NeatCleats come in two different versions: the first is a wall mount with a screw fixing, the only tools required being a 7mm drill and a screw driver. A wall fixing for both masonry and drywall/plasterboard are included for your £9.99 (or £7 for a limited time if you back NeatCleats on Kickstarter). The second option is portable with a climber's carabiner attached so you can hook your shoes in any number of locations on the go. It also features a bottle opener "for when only a beer will do" according to NeatCleats, which offers not much of an explanation but it's a nice touch. The carabiner option will retail at £24.95, but you can get one with an £18 Kickstarter backing until Friday 12th May.

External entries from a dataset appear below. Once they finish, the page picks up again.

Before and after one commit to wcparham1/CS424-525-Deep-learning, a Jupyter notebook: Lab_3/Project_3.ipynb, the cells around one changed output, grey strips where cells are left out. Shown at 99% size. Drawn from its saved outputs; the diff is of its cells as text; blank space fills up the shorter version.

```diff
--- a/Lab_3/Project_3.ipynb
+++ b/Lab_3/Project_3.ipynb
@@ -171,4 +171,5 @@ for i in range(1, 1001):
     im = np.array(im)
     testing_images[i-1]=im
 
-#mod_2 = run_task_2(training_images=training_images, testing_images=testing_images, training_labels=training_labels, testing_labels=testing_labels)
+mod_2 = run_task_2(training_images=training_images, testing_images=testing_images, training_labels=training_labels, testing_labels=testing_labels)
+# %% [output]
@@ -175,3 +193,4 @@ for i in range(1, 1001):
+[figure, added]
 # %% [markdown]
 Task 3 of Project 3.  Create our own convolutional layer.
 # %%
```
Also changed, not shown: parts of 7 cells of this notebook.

They currently offer three different wall mount versions with Shimano SPD, Shimano SPD-SL and Look KEO cleats, and two carabiner options, compatible with both Shimano cleats and KEO respectively. NeatCleats appear to concede their product is a luxury rather than an absolute necessity, but want to “make your cycling world a little easier”: “Are we going to change the world? No, but we can tidy it up a little along the way.” They claim to be ready to go and will send out the first batch of orders in June, three weeks after the Kickstarter campaign ends.

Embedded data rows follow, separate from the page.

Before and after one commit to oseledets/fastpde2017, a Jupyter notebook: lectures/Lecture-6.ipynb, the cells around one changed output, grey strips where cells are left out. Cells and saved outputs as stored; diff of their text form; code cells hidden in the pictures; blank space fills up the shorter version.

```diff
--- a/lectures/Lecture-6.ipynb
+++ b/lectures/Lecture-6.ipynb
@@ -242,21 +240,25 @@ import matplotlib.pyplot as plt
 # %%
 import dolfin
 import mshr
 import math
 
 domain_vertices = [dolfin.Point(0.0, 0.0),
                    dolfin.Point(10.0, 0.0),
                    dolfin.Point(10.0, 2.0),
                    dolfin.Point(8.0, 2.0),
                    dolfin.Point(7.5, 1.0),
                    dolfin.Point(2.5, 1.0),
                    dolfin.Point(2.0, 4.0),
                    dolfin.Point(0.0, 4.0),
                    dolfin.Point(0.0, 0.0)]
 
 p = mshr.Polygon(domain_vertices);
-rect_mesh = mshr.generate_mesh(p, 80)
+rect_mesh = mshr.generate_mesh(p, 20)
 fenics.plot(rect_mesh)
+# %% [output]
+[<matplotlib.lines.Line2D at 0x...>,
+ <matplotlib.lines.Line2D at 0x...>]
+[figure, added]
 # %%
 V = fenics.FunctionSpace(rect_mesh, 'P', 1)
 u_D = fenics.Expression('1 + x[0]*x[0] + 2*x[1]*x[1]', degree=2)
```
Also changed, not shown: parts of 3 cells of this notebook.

On the other hand (or should that be foot?) NeatCleats’ promotional video that shows a gentleman proudly stowing a pristine pair of Fizik shoes on his hallway wall could just be an open invitation for others to share post-ride foot scent – so we’d provisionally recommend accessorising with some Odour Eaters if NeatCleats appeal to you…

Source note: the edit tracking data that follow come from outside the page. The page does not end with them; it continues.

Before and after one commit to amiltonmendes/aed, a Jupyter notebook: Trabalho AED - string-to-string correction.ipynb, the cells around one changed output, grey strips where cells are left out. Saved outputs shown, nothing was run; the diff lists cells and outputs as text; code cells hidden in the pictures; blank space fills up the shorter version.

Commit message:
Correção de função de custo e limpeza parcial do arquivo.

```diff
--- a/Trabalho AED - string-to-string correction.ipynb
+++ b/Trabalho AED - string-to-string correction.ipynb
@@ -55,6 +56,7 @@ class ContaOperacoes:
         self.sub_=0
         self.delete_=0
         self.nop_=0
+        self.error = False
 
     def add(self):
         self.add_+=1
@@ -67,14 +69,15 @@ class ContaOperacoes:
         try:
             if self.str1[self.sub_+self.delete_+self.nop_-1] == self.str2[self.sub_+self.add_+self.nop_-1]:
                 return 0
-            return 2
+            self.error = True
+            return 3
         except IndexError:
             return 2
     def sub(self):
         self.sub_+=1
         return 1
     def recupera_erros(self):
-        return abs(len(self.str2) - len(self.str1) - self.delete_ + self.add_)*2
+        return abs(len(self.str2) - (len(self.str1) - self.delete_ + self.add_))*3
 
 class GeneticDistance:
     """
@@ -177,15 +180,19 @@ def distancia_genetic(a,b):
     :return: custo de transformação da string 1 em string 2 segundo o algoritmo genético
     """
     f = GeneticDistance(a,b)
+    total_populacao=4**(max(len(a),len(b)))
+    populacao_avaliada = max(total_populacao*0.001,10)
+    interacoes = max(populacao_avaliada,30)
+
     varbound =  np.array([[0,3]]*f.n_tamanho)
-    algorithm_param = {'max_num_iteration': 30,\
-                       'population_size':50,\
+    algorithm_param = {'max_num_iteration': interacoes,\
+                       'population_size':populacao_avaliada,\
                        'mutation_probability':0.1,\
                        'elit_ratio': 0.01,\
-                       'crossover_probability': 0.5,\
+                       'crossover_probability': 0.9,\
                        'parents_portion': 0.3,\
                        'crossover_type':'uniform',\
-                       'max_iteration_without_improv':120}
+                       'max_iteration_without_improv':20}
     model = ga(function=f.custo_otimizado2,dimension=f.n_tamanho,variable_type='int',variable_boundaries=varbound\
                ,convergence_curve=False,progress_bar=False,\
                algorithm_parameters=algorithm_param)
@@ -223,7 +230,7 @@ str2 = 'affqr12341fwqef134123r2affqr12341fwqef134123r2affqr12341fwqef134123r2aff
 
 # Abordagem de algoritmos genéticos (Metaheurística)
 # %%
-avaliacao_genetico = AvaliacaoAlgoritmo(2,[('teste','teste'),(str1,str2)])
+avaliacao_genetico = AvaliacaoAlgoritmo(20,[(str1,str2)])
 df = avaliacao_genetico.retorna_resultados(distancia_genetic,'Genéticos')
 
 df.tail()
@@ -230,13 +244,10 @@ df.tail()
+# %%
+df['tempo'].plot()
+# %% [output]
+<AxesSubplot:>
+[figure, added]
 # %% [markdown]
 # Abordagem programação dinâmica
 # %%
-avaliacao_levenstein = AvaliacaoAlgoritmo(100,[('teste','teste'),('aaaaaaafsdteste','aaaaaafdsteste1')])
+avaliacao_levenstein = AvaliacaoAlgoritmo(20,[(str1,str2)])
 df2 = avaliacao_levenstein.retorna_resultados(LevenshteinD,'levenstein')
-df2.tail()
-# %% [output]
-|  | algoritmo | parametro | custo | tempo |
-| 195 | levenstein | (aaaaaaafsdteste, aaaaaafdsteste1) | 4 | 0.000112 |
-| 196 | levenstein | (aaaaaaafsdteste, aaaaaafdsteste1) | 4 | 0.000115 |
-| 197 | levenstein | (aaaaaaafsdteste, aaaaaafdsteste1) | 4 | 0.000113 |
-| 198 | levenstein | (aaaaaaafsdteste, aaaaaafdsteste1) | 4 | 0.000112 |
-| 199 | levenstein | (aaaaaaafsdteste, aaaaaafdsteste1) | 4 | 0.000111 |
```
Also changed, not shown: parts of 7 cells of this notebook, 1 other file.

Arriving at road.cc in 2017 via 220 Triathlon Magazine, Jack dipped his toe in most jobs on the site and over at eBikeTips before being named the new editor of road.cc in 2020, much to his surprise. His cycling life began during his students days, when he cobbled together a few hundred quid off the back of a hard winter selling hats (long story) and bought his first road bike - a Trek 1.1 that was quickly relegated to winter steed, before it was sadly pinched a few years later. Creatively replacing it with a Trek 1.2, Jack mostly rides this bike around local cycle paths nowadays, but when he wants to get the racer out and be competitive his preferred events are time trials, sportives, triathlons and pogo sticking - the latter being another long story.